Available on: SNES
In 1993, Konami released a PC Engine game entitled Akumajo Dracula X Chi no Rondo, exclusively in Japan. This underground fan favourite was redesigned in a couple of years, and released as a SNES exclusive entitled Castlevania: Dracula X. Critics bashed it, fans avoided it, and more recently, every snippet of the added storyline was cut from the official Castlevania timeline. End of story? I wish it was.
You thought “X” always stands for “eXcellent?”
It’s been a hundred years since the king of all vampires was slain by Simon Belmont, and people have forgotten all about fear. A small group of derelicts led by dark priest Shaft has formed a cult to worship Count Dracula and finally succeeds in resurrecting him. As his first order of business, Dracula exacts revenge on the Belmont bloodline by kidnapping Richter Belmont’s girlfriend Annet, and her sister Maria, and locks them up in the deepest dungeons of his castle. Richter grabs the Vampire Killer and enters Dracula’s keep with the intention of continuing the Belmont family legacy.
Excuse me... the game was released in what year again? 1995?! How can it possibly look this poor? I’ll tell you why, Konami was in a hurry. With the exception of some nice environmental textures, the graphics are grainy, the stages look boring (this is a damn ‘Vania game, that’s not supposed to be possible!), they still use Mode 7 but just for artificial proof that they at least tried to get on par with Super Castlevania IV. Once again, though, I have to compliment the music. It starts off bad, that “medieval techno” bit in the first stage is very awkward, but once “Vampire Killer” hits, you’ll know the name of the game. Yet another remix of “Bloody Tears” shows up at one point, but it’s the weakest in the whole series just as the game itself. Overall, Yamane did a moderate job, but she proves yet again to be the least talented of all the composers who’ve worked on the series, albeit the most experienced to date.
|The Vampire Killer has seen better uses...|
Konami also figured the secondary weapons would be easier to use in the old fashioned way, by pressing up on the D-Pad + Y (the attack button), rather than just the A button. Whatever... The item crash from the original Chi no Rondo game is here, and it’s pretty much the only cool feature of this crappy port... or sequel... whatever the hell the game is supposed to be!
|Those armored dudes in Stage 2 vs. Richter's|
sheer incompetence seals the deal: this really
isn't the great game I was hoping it would be.

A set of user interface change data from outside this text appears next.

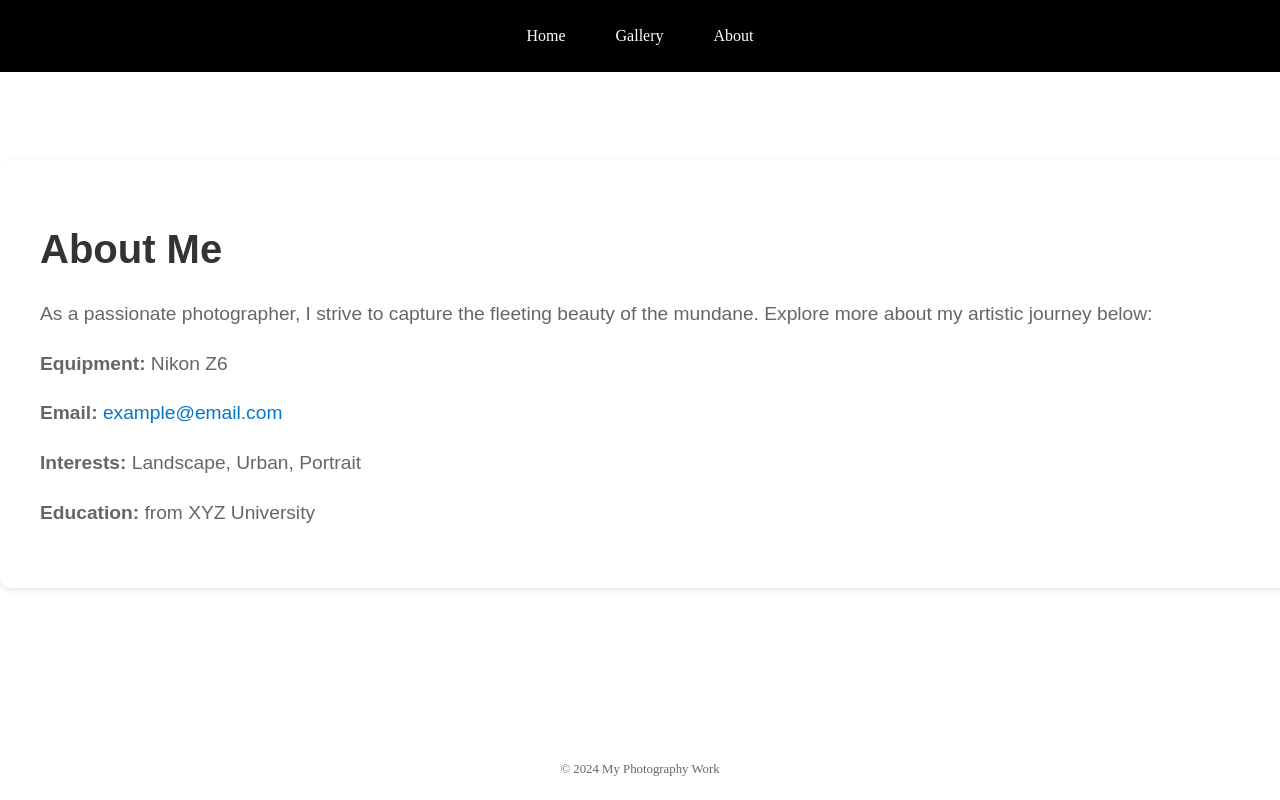
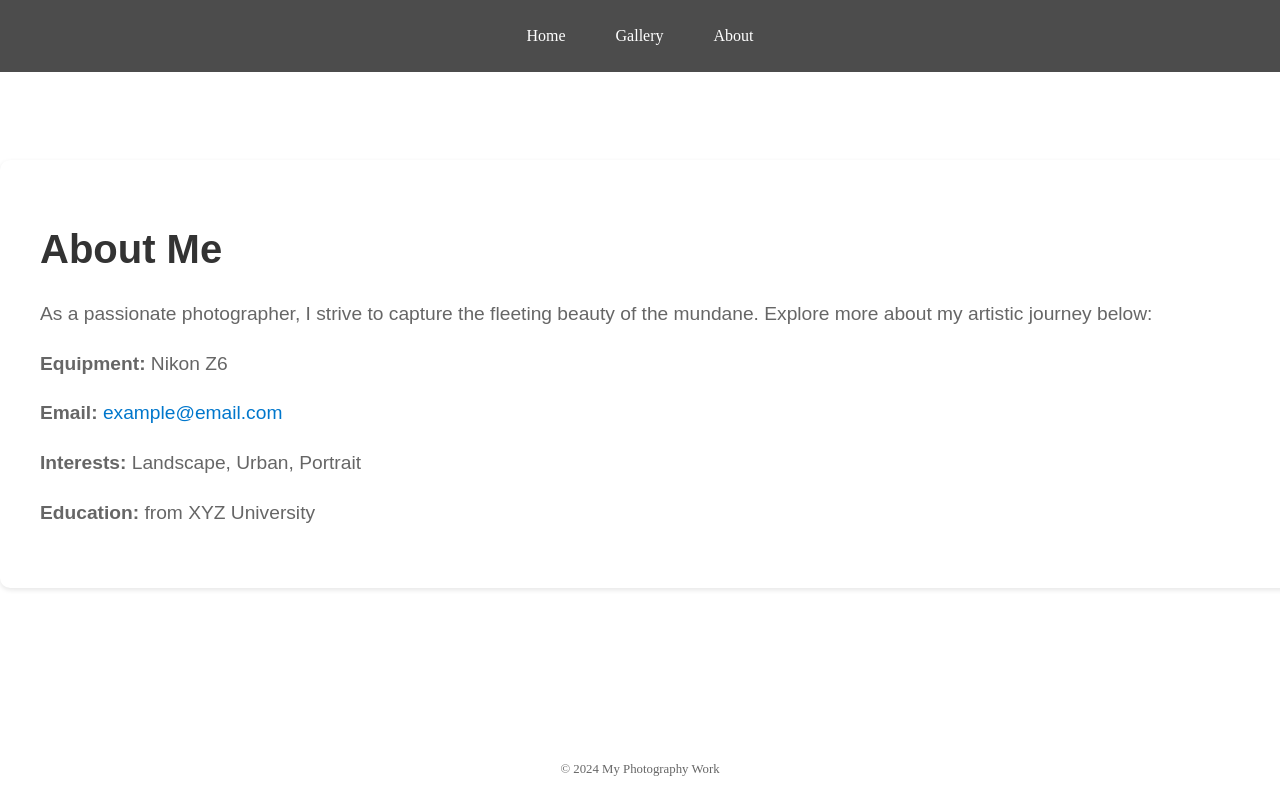
Before and after one commit to Apertureon/website_test, a plain HTML site: page about.html in a window 1280 px wide. Shown: the top 800 px of the page. Drawn offline with nearby package versions, Linux system fonts and the light colour scheme.

Commit message:
Update navbar.css

```diff
--- a/navbar.css
+++ b/navbar.css
@@ -15,7 +15,7 @@
 }
 
 .navbar.solid {
-    background: rgba(0, 0, 0, 1.0); /* Solid color for other pages */
+    background: rgba(0, 0, 0, 0.7); /* Solid color for other pages */
 }
 
 .navbar ul {
```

Richter’s sheer incompetence, the overexaggerated gauntlets and awkward controls make up the game’s challenge. It gets tough very quickly – you can’t help but think how much easier and more comfortable the game would be if you had Simon’s advantages from the previous SNES installment at your disposal. Frustrating as hell, that’s what the game is. It doesn’t give you much lives, either. The unlimited continues and the password system help out, but nothing can help you with the diagnosis of not caring, unfortunately.
This game is one damn disappointment from the beginning to the end... if you get that far. Castlevania: Dracula X is a hastily done version of a believably good Japanese game. The designers forgot some of the most basic things of the franchise, or just didn’t care: just an example being making something new and original. Instead, the game is a step backwards, and not a light one, either. I’ll take the NES games, hell, even Simon’s Quest, any day, as long as I don’t have to touch this game too many more times.
Graphics : 6.5
Sound : 7.6
Playability : 5.5
Challenge : 7.0
Overall : 5.7
a.k.a. Castlevania: Vampire’s Kiss (EU), Akumajo Dracula XX (JAP), Uncensored (AU)
The original PC Engine exclusive Akumajo Dracula X Chi no Rondo is one of the most popular Castlevania games in Japan. The game was released in 1993. In 2007, a port of the game was included in PSP’s game collection Castlevania: The Dracula X Chronicles as Castlevania: Rondo of Blood; this was the first time the game saw daylight outside Japan. It was also released on Wii’s Virtual Console service in 2008.